## Task requirements
Wherever a line holds the word "changed", copy that line from the data.

[Change detection data]
################
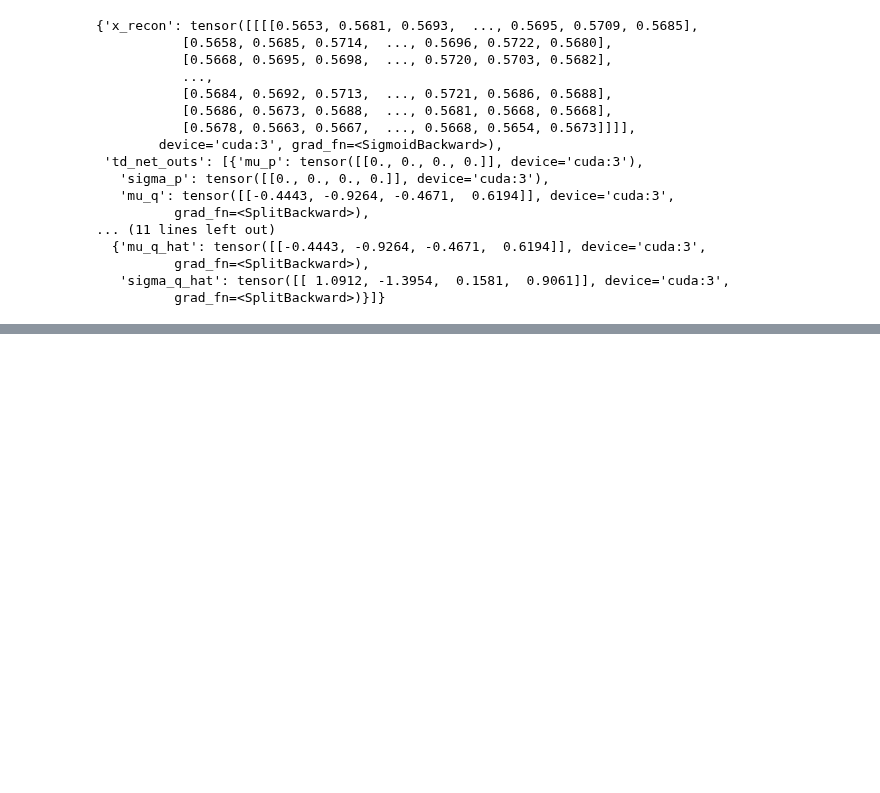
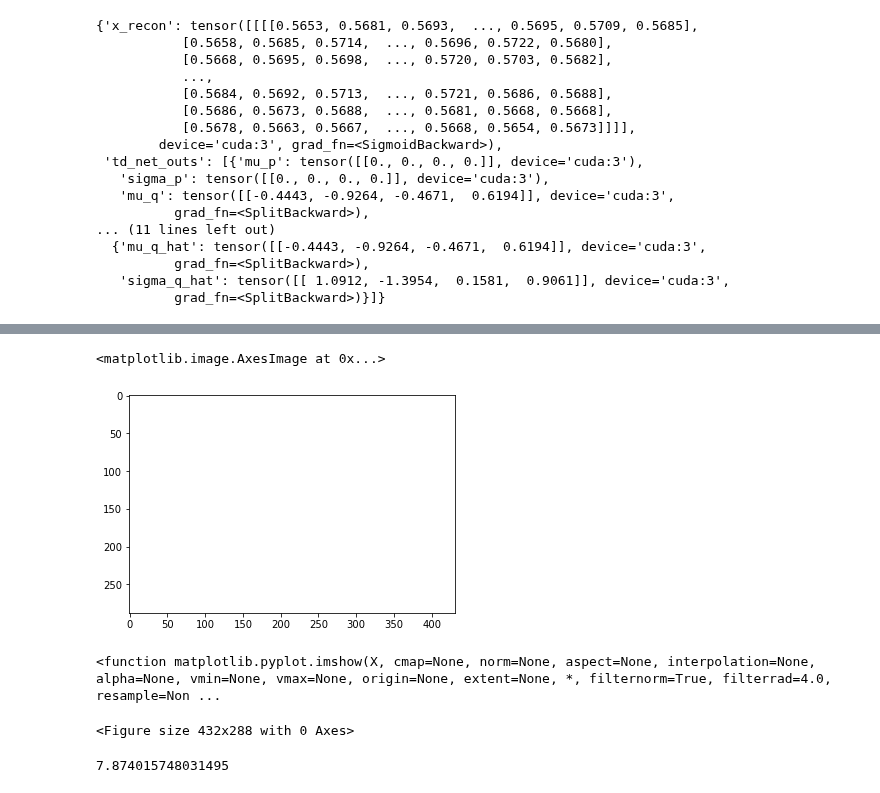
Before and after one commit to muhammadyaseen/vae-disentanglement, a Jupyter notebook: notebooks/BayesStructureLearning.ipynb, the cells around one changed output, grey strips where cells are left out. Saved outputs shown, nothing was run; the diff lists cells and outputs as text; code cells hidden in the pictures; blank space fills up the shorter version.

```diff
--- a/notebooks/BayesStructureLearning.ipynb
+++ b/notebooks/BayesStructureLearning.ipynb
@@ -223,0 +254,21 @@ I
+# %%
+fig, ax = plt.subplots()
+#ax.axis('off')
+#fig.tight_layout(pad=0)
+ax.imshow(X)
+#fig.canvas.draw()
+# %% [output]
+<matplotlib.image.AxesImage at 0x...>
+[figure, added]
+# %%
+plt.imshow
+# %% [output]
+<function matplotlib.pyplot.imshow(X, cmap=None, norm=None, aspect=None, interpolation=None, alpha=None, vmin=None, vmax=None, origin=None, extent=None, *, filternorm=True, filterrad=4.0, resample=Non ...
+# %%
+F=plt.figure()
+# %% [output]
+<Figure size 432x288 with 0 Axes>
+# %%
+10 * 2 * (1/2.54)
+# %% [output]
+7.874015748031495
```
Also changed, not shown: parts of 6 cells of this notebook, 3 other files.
################
## Result for this task
Before and after one commit to muhammadyaseen/vae-disentanglement, a Jupyter notebook: notebooks/BayesStructureLearning.ipynb, the cells around one changed output, grey strips where cells are left out. Saved outputs shown, nothing was run; the diff lists cells and outputs as text; code cells hidden in the pictures; blank space fills up the shorter version.
Also changed, not shown: parts of 6 cells of this notebook, 3 other files.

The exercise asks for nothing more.